◆ Instructions for the task: Give every line from the entries that contains "true".

◆ Data for this exercise:
○ ○ ○ ○ ○

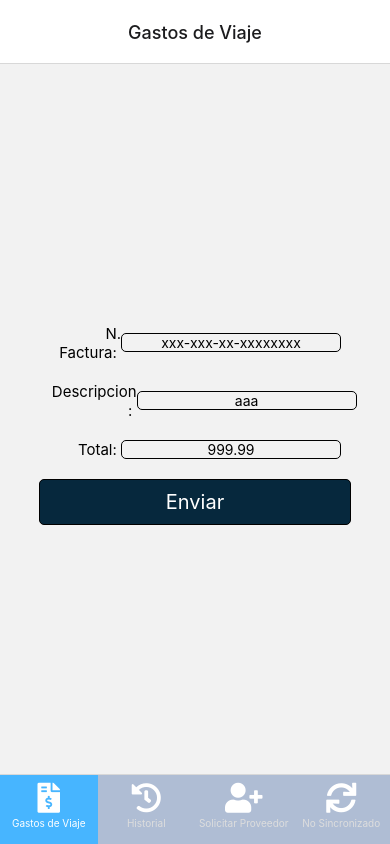
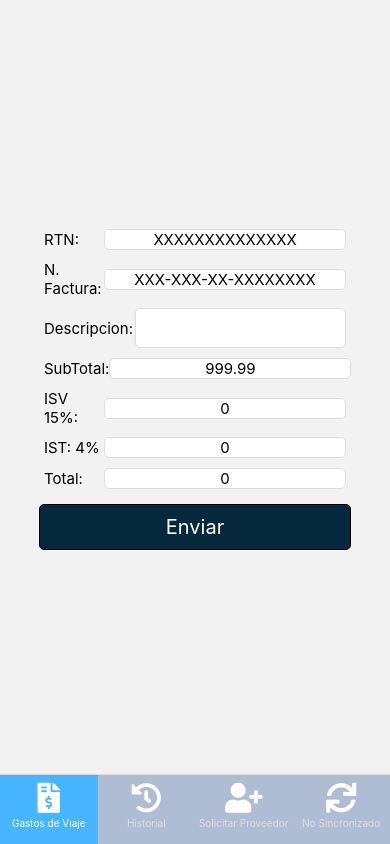
Before and after one commit to borisavila539/Proyecto_Gira, a React Native app in the folder Gira-App/: screen / in a window 390 px wide. Built offline with nearby package versions, Linux system fonts and the light colour scheme.

Commit message:
gastos de viaje 3

```diff
--- a/Gira-App/app.json
+++ b/Gira-App/app.json
@@ -24,7 +24,8 @@
       "adaptiveIcon": {
         "foregroundImage": "./assets/adaptive-icon.png",
         "backgroundColor": "#FFFFFF"
-      }
+      },
+      "softwareKeyboardLayoutMode": "pan"
     },
     "web": {
       "favicon": "./assets/favicon.png"
--- a/Gira-App/src/Components/textInputContainer.js
+++ b/Gira-App/src/Components/textInputContainer.js
@@ -5,7 +5,16 @@
     return(
         <View style={styles.textInput}>
             <Text style={styles.text}>{props.title}</Text>
-            <TextInput style={styles.input} placeholder={props.placeholder} keyboardType={props.teclado}></TextInput>
+            <TextInput
+            style={styles.input}
+            placeholder={props.placeholder}
+            keyboardType={props.teclado}
+            multiline={props.multiline}
+            editable={props.editable}
+            onChangeText={props.onChangeText}
+            value={props.value}
+            maxLength={props.maxLength}
+            ></TextInput>
         </View>
 
     )
@@ -15,19 +24,22 @@
     text:{
         fontSize:15,
         width:'30%',
-        textAlign: "right",
     },
     textInput:{
         flexDirection: 'row',
         width: '100%',
         alignItems: "center",
-        padding:10,
+        padding:5,
     },
     input:{
         flex:1,
         borderWidth:1,
         borderRadius:5,
         textAlign: "center",
+        maxHeight:100,
+        fontSize:15,
+        backgroundColor: '#fff',
+        borderColor:'#ddd'
     }
 
  })
--- a/Gira-App/src/Screens/Navegacion.js
+++ b/Gira-App/src/Screens/Navegacion.js
@@ -61,14 +61,15 @@ const Navegador = (props) =>{
                 tabBarStyle : {height: 70},
                 tabBarLabelStyle: {paddingBottom:15},
                 tabBarIconStyle: {marginTop:5},
-                tabBarHideOnKeyboard:true,
+                headerShown:false
+                //tabBarHideOnKeyboard:true,
 
             })}
             >
-                <Tab.Screen name='Gastos de Viaje'  component={ScreenGastosViaje} options={{headerTitleAlign:'center'}}/>
-                <Tab.Screen name='Historial' component={ScreenGastosHistorial} options={{headerShown:false}}/>
-                <Tab.Screen name='Solicitar Proveedor' component={ScreenSolicitarProveedor} options={{headerShown:false}}/>
-                <Tab.Screen name='No Sincronizado' component={ScreenNoSincronizado} options={{headerShown:false}}/>
+                <Tab.Screen name='Gastos de Viaje'  component={ScreenGastosViaje}/>
+                <Tab.Screen name='Historial' component={ScreenGastosHistorial}/>
+                <Tab.Screen name='Solicitar Proveedor' component={ScreenSolicitarProveedor} />
+                <Tab.Screen name='No Sincronizado' component={ScreenNoSincronizado}/>
             </Tab.Navigator>
         </NavigationContainer>
     )
--- a/Gira-App/src/Screens/Viaje.js
+++ b/Gira-App/src/Screens/Viaje.js
@@ -1,19 +1,31 @@
 import React, { useState } from "react";
-import { Button, StyleSheet, View, } from "react-native";
+import { Button, StyleSheet, View, ScrollView, SafeAreaView  } from "react-native";
 import { TextInputContainer, SendButton } from "../Components/indexComponents";
 import DatePicker from 'react-native-date-picker'
 const Viajes = (props) =>{
-    const [open,setOpen] = useState(false)
-    const [date, setDate] = useState(new Date())
+    const [subTotal, setSubTotal] = useState(0.00)
+    const [isv,setIsv] = useState(0.00)
+    const [ist, setIst] = useState(0.00)
+    const [total, setTotal] = useState(0.00)
     return(
-        <View style={styles.body}>
-            <View style={styles.container}>
-                <TextInputContainer title='N. Factura: ' placeholder='xxx-xxx-xx-xxxxxxxx'/>
-                <TextInputContainer title='Descripcion: ' placeholder='aaa'/>
-                <TextInputContainer title='Total: ' placeholder='999.99' teclado='decimal-pad'/>
+        <ScrollView contentContainerStyle={styles.scrollview}>
+            <SafeAreaView  style={styles.container}>
+                <TextInputContainer title='RTN: ' placeholder='XXXXXXXXXXXXXX'/>
+                <TextInputContainer title='N. Factura: ' placeholder='XXX-XXX-XX-XXXXXXXX'/>
+                <TextInputContainer title='Descripcion: ' multiline={true} maxLength={300}/>
+                <TextInputContainer title='SubTotal: ' placeholder='999.99' teclado='decimal-pad'
+                onChangeText={(value)=>{
+                    setSubTotal(value)
+                    setIsv((value*0.15).toFixed(2))
+                    setIst((value*0.04).toFixed(2))
+                    setTotal((value*1.19).toFixed(2))
+                    }}/>
+                <TextInputContainer title='ISV 15%: ' teclado='decimal-pad' editable={false} value={isv+''}/>
+                <TextInputContainer title='IST: 4% ' teclado='decimal-pad' editable={false} value={ist+''}/>
+                <TextInputContainer title='Total: ' teclado='decimal-pad' editable={false} value={total+''}/>
                 <SendButton title='Enviar'/>
-            </View>
-        </View>
+            </SafeAreaView >
+        </ScrollView>
     )
 }
 
@@ -28,10 +40,14 @@ const styles = StyleSheet.create({
         maxWidth: 500,
         alignItems: "center",
         justifyContent: "center",
+        marginVertical:20,
     },
-    datePickerStyle: {
-        width: 230,
-      },
+    scrollview:{
+        flex:1,
+        alignItems: "center",
+        justifyContent: "center",
+    }
+
 })
 
 export default Viajes;
```
Also changed, not shown: Gira-App/App.js (line endings or trailing spaces).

○ ○ ○ ○ ○

◆ Response for this exercise:
-                tabBarHideOnKeyboard:true,
+                //tabBarHideOnKeyboard:true,
+                <TextInputContainer title='Descripcion: ' multiline={true} maxLength={300}/>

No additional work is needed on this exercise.